Black magic widespread in Middle East
By ROB L. WAGNER / THE MEDIA LINE
Belief in witchcraft, spells, the occult and protective charms runs deep, despite religious and governmental bans against using magic.
When Umm Omar told a friend of the doll, the friend suspected it was an item for black magic and suggested the doll be destroyed. Instead, Umm Omar tossed it in the garbage. That’s when household items disappeared, the family dog barked incessantly, Umm Omar started fighting with her husband and she began seeing strange insects in the house. When the guest finally moved out, the couple found their bed sheets and an identical doll to Umm Omar’s among the woman’s discarded belongings.
The message to Umm Omar was clear: The woman she invited into her home sought to destroy her happiness through black magic.
Umm Omar is since remarried to a Saudi and now lives in Riyadh. She runs the popular blog, Future Husbands and Wives of Saudis, a help website for non-Saudis marrying Saudis. As a quasi-marriage counselor for brides and grooms nervously entering Saudi society, Umm Omar dispenses religious and practical advice to help ease the cultural shock. That includes providing insight to the real world concerns of black magic and the evil eye.

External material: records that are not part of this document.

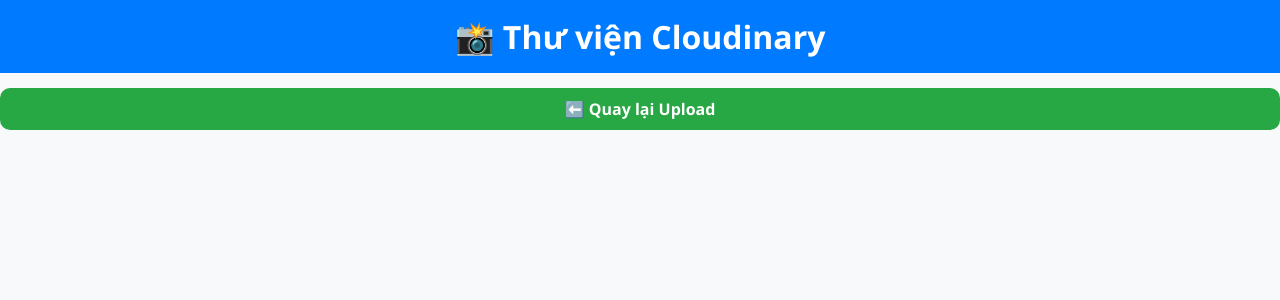
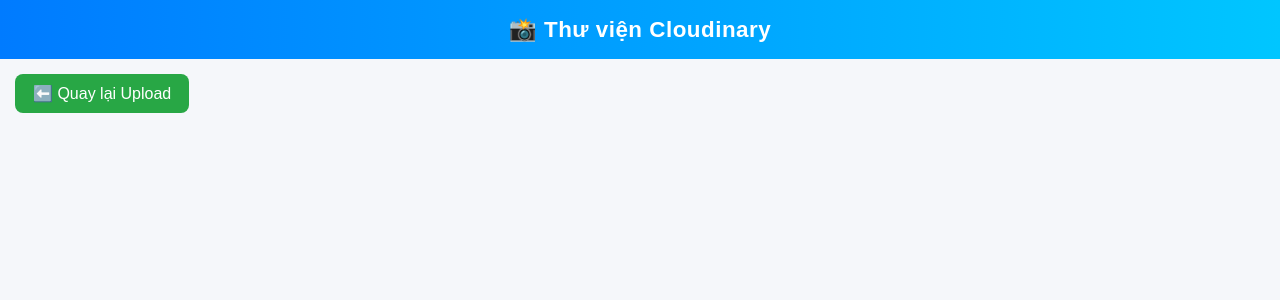
Before and after one commit to billhaha1947/flask-update, a Flask app: template templates/gallery.html in a window 1280 px wide. Shown: the top 300 px of the page. Run offline with Flask 3, Linux system fonts and the light colour scheme; the template is opened without the code that fills it, so the values that code supplies are empty.

Commit message:
Update gallery.html

```diff
--- a/templates/gallery.html
+++ b/templates/gallery.html
@@ -5,109 +5,130 @@
   <meta name="viewport" content="width=device-width, initial-scale=1.0">
   <title>📸 Thư viện Cloudinary</title>
   <style>
-    body {
-      font-family: "Segoe UI", sans-serif;
-      background: #f7f9fb;
-      margin: 0;
-      padding: 0;
+    * {
+      box-sizing: border-box;
     }
 
-    h1 {
-      background: #007bff;
-      color: white;
-      padding: 15px;
-      text-align: center;
+    body {
       margin: 0;
+      font-family: "Poppins", sans-serif;
+      background: #f5f7fa;
+      color: #333;
     }
 
-    .back-btn {
-      display: block;
-      margin: 15px auto;
+    header {
+      background: linear-gradient(90deg, #007bff, #00c6ff);
+      color: white;
+      text-align: center;
+      padding: 16px;
+      font-size: 1.4em;
+      font-weight: 600;
+      letter-spacing: 0.5px;
+    }
+
+    a.back-btn {
+      display: inline-block;
+      margin: 15px;
       background: #28a745;
       color: white;
-      padding: 10px 20px;
+      padding: 10px 18px;
+      border-radius: 8px;
       text-decoration: none;
-      border-radius: 10px;
-      font-weight: 600;
-      text-align: center;
+      font-weight: 500;
+      transition: background 0.25s ease;
+    }
+
+    a.back-btn:hover {
+      background: #23963c;
     }
 
     .gallery-container {
       display: grid;
-      grid-template-columns: repeat(auto-fill, minmax(120px, 1fr));
-      gap: 12px;
-      padding: 10px;
-      max-width: 900px;
+      grid-template-columns: repeat(auto-fill, minmax(140px, 1fr));
+      gap: 14px;
+      padding: 15px;
+      max-width: 1100px;
       margin: 0 auto;
     }
 
     .card {
       position: relative;
+      overflow: hidden;
       border-radius: 12px;
-      overflow: hidden;
-      box-shadow: 0 2px 8px rgba(0,0,0,0.15);
+      box-shadow: 0 2px 8px rgba(0, 0, 0, 0.12);
       cursor: pointer;
-      background: white;
-      transition: transform 0.2s ease;
+      background: #fff;
+      transition: transform 0.25s ease, box-shadow 0.25s ease;
     }
 
     .card:hover {
       transform: scale(1.03);
+      box-shadow: 0 6px 14px rgba(0, 0, 0, 0.2);
     }
 
     .card img, .card video {
       width: 100%;
-      height: 120px;
+      height: 140px;
       object-fit: cover;
       display: block;
     }
 
     .delete-btn {
       position: absolute;
-      top: 5px;
-      right: 5px;
-      background: red;
+      top: 6px;
+      right: 6px;
+      background: rgba(255, 0, 0, 0.85);
       color: white;
       border: none;
       border-radius: 50%;
       width: 32px;
       height: 32px;
+      font-size: 16px;
       display: flex;
       align-items: center;
       justify-content: center;
       cursor: pointer;
-      font-size: 16px;
-      box-shadow: 0 2px 6px rgba(0,0,0,0.3);
+      backdrop-filter: blur(4px);
+      transition: transform 0.2s ease, background 0.2s ease;
     }
 
+    .delete-btn:hover {
+      transform: scale(1.1);
+      background: red;
+    }
+
+    /* Popup */
     .popup {
+      position: fixed;
+      top: 0; left: 0;
+      width: 100%; height: 100%;
+      background: rgba(0, 0, 0, 0.9);
       display: none;
-      position: fixed;
-      top: 0;
-      left: 0;
-      width: 100%;
-      height: 100%;
-      background: rgba(0,0,0,0.85);
       align-items: center;
       justify-content: center;
       z-index: 1000;
-      animation: fadeIn 0.3s ease;
+      backdrop-filter: blur(8px);
+      animation: fadeIn 0.35s ease forwards;
+    }
+
+    .popup.active {
+      display: flex;
     }
 
     .popup-content {
       max-width: 90%;
       max-height: 90%;
-      border-radius: 10px;
+      border-radius: 14px;
       overflow: hidden;
-      box-shadow: 0 4px 12px rgba(0,0,0,0.5);
-      animation: zoomIn 0.3s ease;
+      box-shadow: 0 0 18px rgba(255, 255, 255, 0.15);
+      animation: zoomIn 0.35s ease;
     }
 
     .popup img, .popup video {
       width: 100%;
       height: auto;
+      border-radius: 14px;
       display: block;
-      border-radius: 10px;
     }
 
     @keyframes fadeIn {
@@ -116,21 +137,20 @@
     }
 
     @keyframes zoomIn {
-      from { transform: scale(0.8); }
-      to { transform: scale(1); }
+      from { transform: scale(0.8); opacity: 0.6; }
+      to { transform: scale(1); opacity: 1; }
     }
   </style>
 </head>
 <body>
-
-  <h1>📸 Thư viện Cloudinary</h1>
+  <header>📸 Thư viện Cloudinary</header>
   <a href="/" class="back-btn">⬅️ Quay lại Upload</a>
 
   <div class="gallery-container">
     {% for res in resources %}
       <div class="card" onclick="openPopup('{{ res.secure_url }}', '{{ res.resource_type }}')">
         {% if res.resource_type == 'video' or (res.resource_type == 'raw' and res.format in ['mp4', 'mov']) %}
-          <video muted playsinline loop>
+          <video muted loop playsinline>
             <source src="{{ res.secure_url }}" type="video/mp4">
           </video>
         {% else %}
@@ -141,31 +161,45 @@
     {% endfor %}
   </div>
 
+  <!-- Popup -->
   <div class="popup" id="popup" onclick="closePopup()">
     <div class="popup-content" id="popup-content"></div>
   </div>
 
   <script>
     function openPopup(url, type) {
-      const popup = document.getElementById("popup");
-      const content = document.getElementById("popup-content");
-      content.innerHTML = type === "video" ?
-        `<video src="${url}" controls autoplay></video>` :
-        `<img src="${url}" alt="Ảnh gốc">`;
-      popup.style.display = "flex";
+      const popup = document.getElementById('popup');
+      const content = document.getElementById('popup-content');
+
+      content.innerHTML = '';
+      if (type === 'video') {
+        const vid = document.createElement('video');
+        vid.src = url;
+        vid.controls = true;
+        vid.autoplay = true;
+        vid.style.maxHeight = '90vh';
+        content.appendChild(vid);
+      } else {
+        const img = document.createElement('img');
+        img.src = url;
+        img.alt = "Ảnh gốc";
+        img.style.maxHeight = '90vh';
+        content.appendChild(img);
+      }
+
+      popup.classList.add('active');
     }
 
     function closePopup() {
-      const popup = document.getElementById("popup");
-      popup.style.display = "none";
+      document.getElementById('popup').classList.remove('active');
     }
 
     async function deleteFile(publicId) {
-      if (!confirm("Xoá file này?")) return;
-      const res = await fetch(`/delete/${publicId}`, { method: "DELETE" });
+      if (!confirm("Xóa file này?")) return;
+      const res = await fetch(`/delete/${publicId}`, { method: 'DELETE' });
       if (res.ok) location.reload();
+      else alert('Không thể xóa file!');
     }
   </script>
-
 </body>
 </html>
```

“The truth is that all magic is haram [prohibited] and only leads to bad ends,” Umm Omar told The Media Line.